▶ TASK DESCRIPTION
The response must consist of each line in the listing that has the word "first" in it.

▶ MATERIAL FOR THE TASK
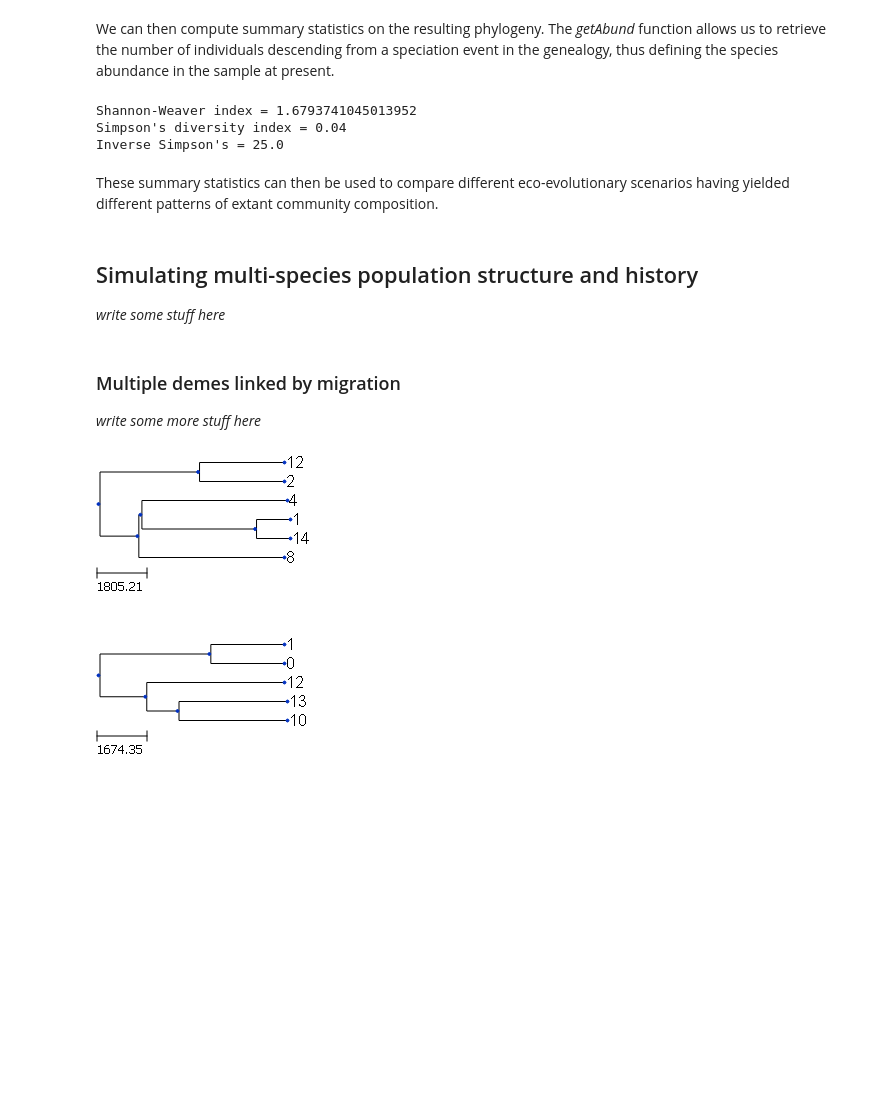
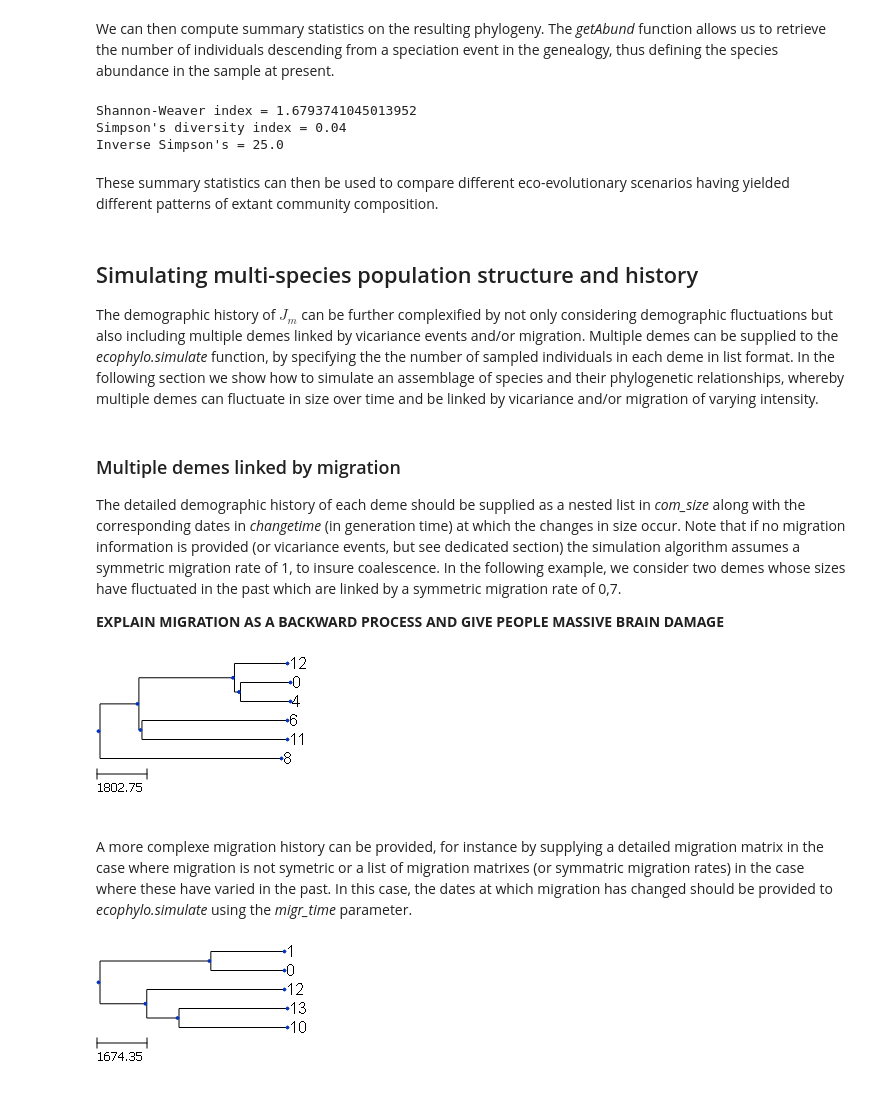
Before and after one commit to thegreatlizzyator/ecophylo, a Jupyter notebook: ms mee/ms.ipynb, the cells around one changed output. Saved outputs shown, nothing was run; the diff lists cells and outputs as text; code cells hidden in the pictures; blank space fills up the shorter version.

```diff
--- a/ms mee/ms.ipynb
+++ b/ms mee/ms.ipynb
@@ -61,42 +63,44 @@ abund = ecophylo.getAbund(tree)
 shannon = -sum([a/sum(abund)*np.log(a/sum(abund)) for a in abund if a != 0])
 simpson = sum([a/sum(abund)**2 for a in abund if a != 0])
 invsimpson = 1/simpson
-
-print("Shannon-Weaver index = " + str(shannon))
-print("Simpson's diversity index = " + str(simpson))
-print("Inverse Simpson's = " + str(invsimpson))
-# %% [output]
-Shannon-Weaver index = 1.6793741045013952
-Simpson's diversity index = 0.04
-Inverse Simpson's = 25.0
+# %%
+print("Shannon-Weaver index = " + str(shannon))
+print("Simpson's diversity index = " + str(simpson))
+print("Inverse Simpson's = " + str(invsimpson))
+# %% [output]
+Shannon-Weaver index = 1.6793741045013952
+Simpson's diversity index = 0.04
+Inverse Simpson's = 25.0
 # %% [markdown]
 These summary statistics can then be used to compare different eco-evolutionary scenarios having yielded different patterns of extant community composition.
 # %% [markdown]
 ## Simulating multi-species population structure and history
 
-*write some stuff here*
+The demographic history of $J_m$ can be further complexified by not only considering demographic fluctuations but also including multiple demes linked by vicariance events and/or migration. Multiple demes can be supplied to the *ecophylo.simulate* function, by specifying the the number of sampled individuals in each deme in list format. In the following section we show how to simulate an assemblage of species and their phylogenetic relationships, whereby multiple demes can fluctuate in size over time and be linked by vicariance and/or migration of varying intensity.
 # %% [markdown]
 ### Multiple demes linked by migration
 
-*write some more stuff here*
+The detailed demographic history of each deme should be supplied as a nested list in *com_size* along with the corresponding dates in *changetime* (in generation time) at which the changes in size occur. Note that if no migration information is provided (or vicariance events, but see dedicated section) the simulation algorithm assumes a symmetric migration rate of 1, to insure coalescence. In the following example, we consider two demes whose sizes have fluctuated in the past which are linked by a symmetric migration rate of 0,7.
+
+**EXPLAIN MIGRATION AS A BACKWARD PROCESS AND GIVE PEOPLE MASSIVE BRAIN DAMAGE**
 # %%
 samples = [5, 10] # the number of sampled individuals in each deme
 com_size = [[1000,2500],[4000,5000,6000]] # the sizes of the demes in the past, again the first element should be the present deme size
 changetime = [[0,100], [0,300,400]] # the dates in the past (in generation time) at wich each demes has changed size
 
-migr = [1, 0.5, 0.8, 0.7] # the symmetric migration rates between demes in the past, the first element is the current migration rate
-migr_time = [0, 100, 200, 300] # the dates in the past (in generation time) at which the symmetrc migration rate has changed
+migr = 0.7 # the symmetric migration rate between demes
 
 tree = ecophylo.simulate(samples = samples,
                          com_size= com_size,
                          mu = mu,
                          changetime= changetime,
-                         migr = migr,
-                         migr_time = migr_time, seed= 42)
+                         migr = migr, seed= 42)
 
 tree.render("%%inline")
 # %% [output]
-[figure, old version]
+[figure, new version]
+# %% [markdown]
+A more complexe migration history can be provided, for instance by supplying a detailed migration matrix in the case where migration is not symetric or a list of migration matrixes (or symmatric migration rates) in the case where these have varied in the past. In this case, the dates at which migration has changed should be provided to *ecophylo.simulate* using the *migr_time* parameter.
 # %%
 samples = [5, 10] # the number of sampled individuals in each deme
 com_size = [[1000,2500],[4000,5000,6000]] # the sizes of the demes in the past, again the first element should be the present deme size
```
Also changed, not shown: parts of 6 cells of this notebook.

...

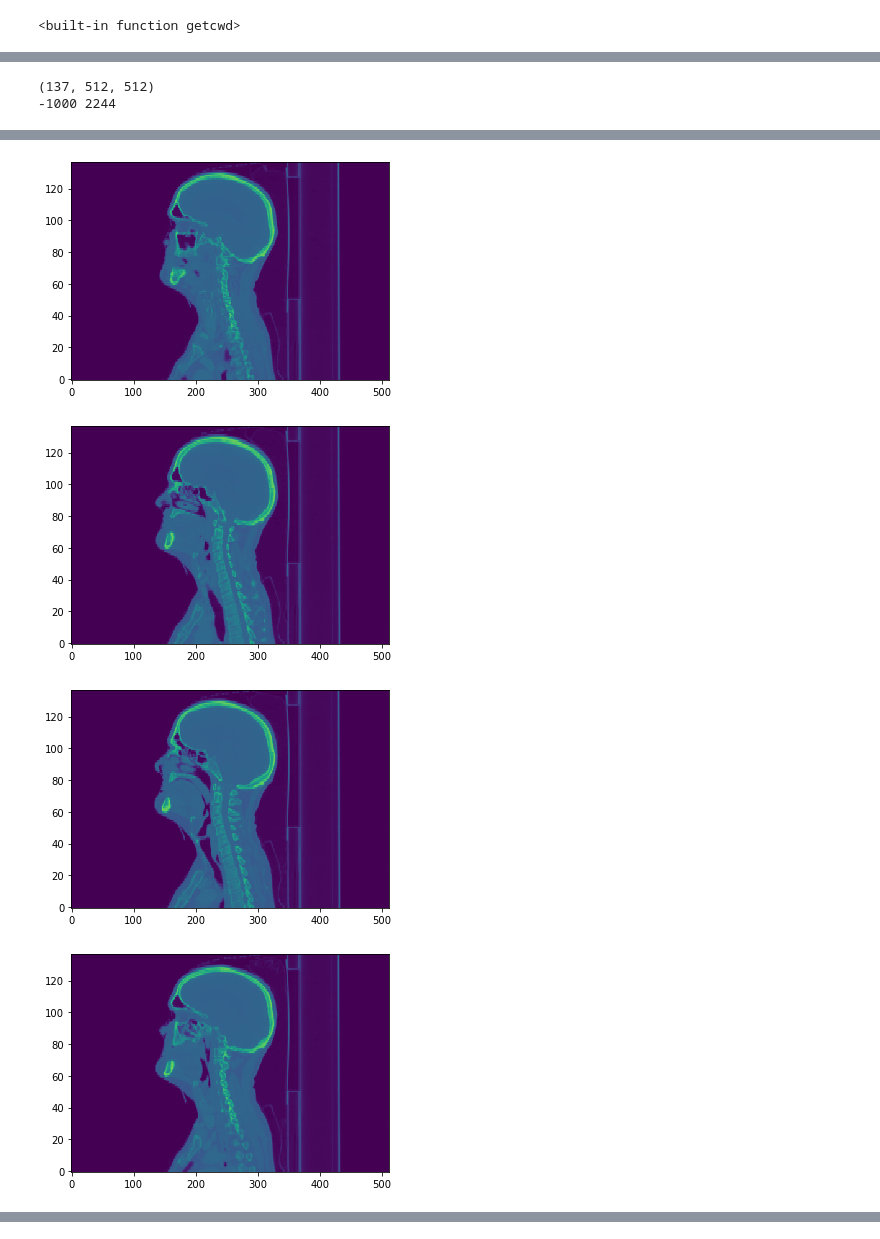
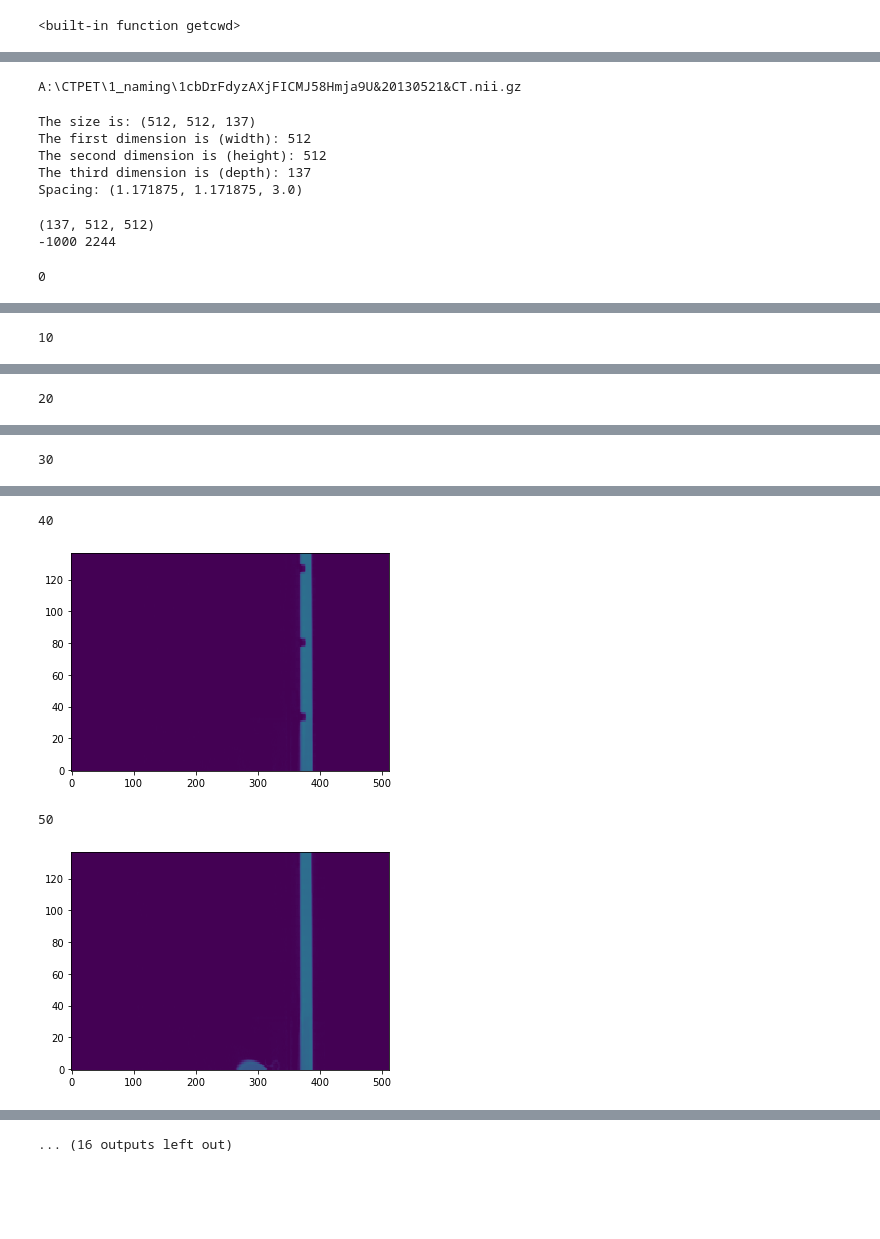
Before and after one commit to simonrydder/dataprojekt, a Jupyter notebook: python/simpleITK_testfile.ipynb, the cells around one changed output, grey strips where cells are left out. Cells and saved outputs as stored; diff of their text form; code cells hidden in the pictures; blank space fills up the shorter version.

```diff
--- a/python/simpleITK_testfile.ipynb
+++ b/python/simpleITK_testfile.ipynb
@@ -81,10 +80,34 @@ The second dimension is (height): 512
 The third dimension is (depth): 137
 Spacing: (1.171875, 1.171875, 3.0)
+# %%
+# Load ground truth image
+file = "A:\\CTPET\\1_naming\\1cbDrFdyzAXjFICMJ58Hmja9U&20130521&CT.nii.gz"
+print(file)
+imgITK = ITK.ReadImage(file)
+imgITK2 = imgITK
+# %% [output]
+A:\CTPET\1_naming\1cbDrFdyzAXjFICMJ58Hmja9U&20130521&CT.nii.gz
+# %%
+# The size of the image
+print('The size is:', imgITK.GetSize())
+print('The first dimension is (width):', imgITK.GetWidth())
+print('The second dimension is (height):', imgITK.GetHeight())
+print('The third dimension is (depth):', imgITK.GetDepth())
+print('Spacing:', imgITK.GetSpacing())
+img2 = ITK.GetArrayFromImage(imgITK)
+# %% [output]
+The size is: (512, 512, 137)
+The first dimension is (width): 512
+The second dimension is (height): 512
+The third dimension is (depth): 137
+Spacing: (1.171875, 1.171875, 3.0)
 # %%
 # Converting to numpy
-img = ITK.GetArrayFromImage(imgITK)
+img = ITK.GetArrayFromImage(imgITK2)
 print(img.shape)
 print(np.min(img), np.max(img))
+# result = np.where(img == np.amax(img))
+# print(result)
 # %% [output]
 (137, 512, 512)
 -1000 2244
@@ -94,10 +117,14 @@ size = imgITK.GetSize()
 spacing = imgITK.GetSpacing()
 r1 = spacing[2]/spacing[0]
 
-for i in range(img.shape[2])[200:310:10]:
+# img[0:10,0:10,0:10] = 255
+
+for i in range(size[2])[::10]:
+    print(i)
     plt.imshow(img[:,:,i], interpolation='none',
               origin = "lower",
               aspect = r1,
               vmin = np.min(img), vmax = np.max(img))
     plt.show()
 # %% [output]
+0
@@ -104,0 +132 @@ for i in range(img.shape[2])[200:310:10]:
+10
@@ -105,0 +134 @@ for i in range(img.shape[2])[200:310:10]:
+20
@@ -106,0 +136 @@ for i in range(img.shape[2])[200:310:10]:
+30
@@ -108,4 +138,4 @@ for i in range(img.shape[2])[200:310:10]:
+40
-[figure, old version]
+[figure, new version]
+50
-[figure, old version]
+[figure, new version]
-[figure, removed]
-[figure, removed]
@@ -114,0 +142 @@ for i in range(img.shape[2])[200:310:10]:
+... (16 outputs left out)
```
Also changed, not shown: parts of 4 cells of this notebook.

▶ SOLUTION
 com_size = [[1000,2500],[4000,5000,6000]] # the sizes of the demes in the past, again the first element should be the present deme size
-migr = [1, 0.5, 0.8, 0.7] # the symmetric migration rates between demes in the past, the first element is the current migration rate
 com_size = [[1000,2500],[4000,5000,6000]] # the sizes of the demes in the past, again the first element should be the present deme size
+print('The first dimension is (width):', imgITK.GetWidth())
+The first dimension is (width): 512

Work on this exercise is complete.